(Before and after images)
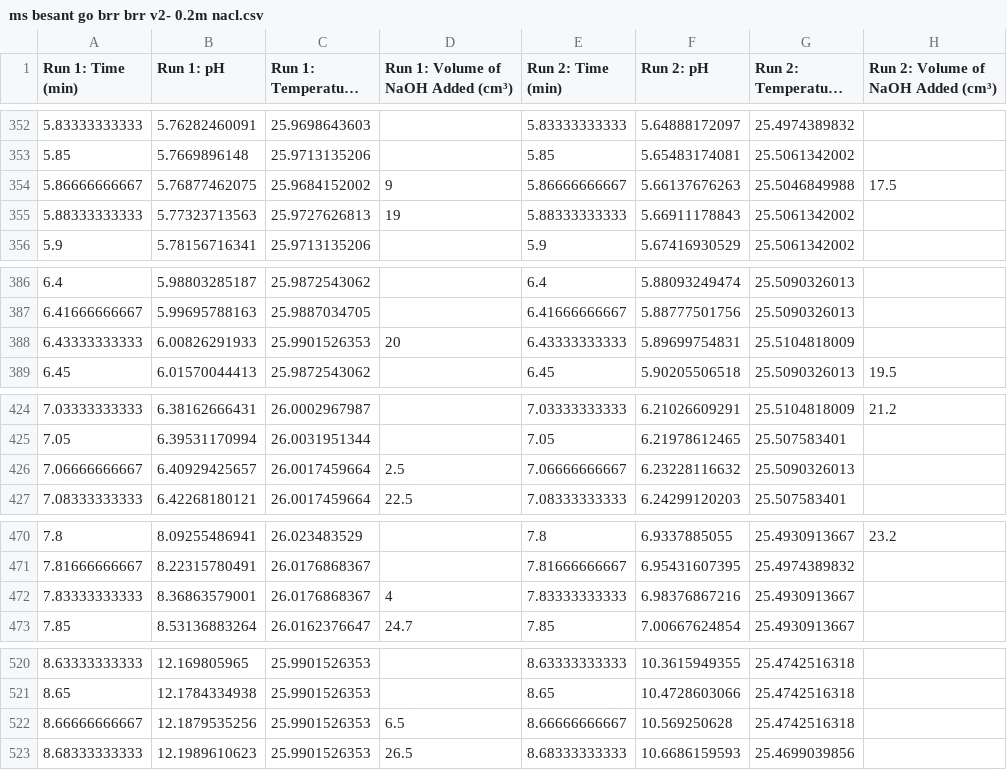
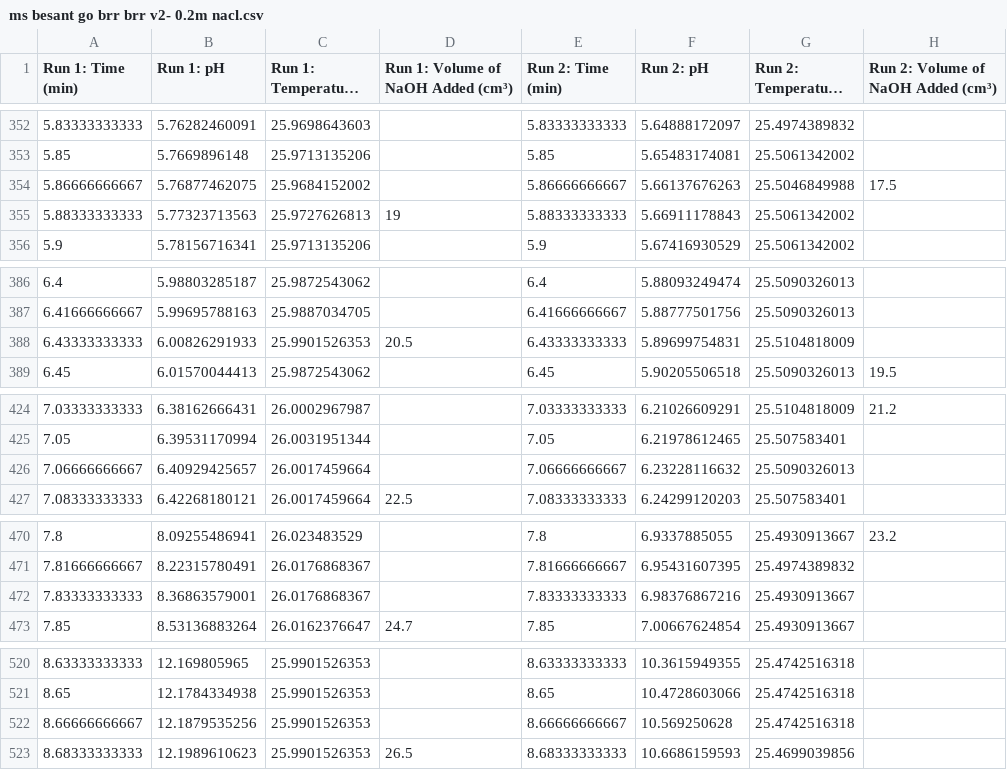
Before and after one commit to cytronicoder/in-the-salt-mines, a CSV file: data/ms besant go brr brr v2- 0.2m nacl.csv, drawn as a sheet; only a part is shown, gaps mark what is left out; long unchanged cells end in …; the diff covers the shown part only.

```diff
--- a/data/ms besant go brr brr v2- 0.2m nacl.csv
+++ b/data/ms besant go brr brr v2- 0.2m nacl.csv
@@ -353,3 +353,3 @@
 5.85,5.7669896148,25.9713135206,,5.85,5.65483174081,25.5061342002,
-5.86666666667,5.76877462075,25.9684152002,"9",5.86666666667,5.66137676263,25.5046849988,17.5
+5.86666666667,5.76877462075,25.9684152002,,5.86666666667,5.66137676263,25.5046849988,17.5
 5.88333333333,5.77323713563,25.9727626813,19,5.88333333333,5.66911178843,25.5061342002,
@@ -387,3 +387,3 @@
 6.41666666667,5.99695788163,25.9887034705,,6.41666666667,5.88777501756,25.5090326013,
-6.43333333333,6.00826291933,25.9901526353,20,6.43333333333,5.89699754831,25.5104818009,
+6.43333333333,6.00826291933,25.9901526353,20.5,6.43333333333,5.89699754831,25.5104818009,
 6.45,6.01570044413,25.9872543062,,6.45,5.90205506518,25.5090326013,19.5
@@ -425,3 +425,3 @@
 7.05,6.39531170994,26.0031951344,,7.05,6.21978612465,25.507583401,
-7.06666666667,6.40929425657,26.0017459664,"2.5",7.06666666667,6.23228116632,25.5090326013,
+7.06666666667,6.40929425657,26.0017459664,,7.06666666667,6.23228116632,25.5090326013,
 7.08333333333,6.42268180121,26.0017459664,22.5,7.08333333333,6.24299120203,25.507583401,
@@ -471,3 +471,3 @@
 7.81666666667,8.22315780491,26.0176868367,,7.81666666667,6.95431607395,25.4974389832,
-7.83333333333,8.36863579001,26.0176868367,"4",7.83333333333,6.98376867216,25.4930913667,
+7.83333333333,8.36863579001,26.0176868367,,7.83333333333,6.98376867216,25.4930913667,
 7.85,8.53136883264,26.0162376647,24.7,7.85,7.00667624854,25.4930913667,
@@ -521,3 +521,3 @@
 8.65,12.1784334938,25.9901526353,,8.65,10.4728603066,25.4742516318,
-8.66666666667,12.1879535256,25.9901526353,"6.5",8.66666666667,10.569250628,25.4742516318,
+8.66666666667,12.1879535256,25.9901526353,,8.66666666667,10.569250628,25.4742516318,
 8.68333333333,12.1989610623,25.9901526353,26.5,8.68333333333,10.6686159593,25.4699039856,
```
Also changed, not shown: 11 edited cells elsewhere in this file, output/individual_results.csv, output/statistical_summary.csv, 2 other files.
--
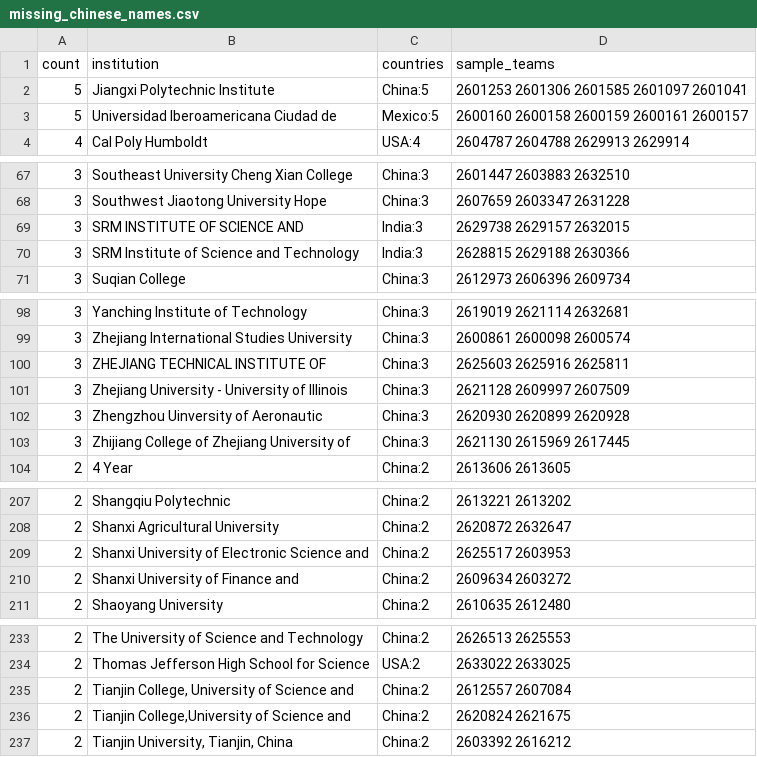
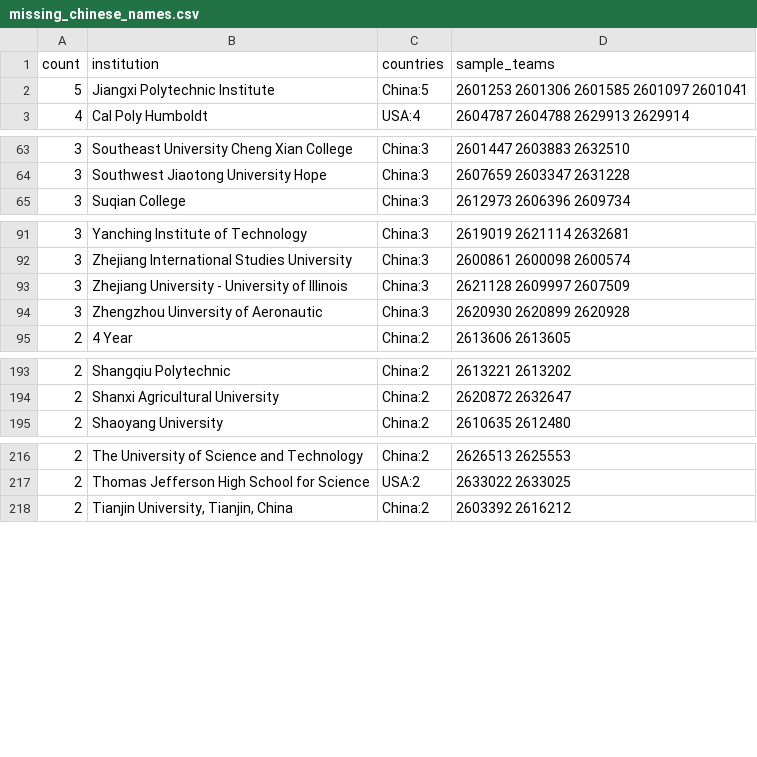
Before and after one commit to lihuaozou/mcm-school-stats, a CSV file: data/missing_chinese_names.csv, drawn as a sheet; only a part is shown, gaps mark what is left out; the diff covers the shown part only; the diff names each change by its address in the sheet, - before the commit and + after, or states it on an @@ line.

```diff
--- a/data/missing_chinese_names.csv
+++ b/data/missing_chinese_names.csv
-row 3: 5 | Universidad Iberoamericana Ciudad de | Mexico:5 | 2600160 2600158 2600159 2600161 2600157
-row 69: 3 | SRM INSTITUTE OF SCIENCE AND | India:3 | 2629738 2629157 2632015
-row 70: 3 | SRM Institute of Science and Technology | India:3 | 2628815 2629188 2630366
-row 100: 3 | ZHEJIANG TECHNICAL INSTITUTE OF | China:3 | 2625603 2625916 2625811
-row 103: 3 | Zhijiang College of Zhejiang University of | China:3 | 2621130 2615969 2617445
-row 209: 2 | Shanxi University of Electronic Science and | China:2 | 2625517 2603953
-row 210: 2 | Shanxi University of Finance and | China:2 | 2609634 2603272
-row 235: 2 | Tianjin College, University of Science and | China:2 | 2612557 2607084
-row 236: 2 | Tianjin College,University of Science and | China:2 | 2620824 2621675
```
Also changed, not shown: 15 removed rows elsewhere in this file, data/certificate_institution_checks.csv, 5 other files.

• [EXERCISE INSTRUCTIONS]: Pull every line containing "left" from the data.

• [EXERCISE ANSWER]:
Before and after one commit to cytronicoder/in-the-salt-mines, a CSV file: data/ms besant go brr brr v2- 0.2m nacl.csv, drawn as a sheet; only a part is shown, gaps mark what is left out; long unchanged cells end in …; the diff covers the shown part only.
Before and after one commit to lihuaozou/mcm-school-stats, a CSV file: data/missing_chinese_names.csv, drawn as a sheet; only a part is shown, gaps mark what is left out; the diff covers the shown part only; the diff names each change by its address in the sheet, - before the commit and + after, or states it on an @@ line.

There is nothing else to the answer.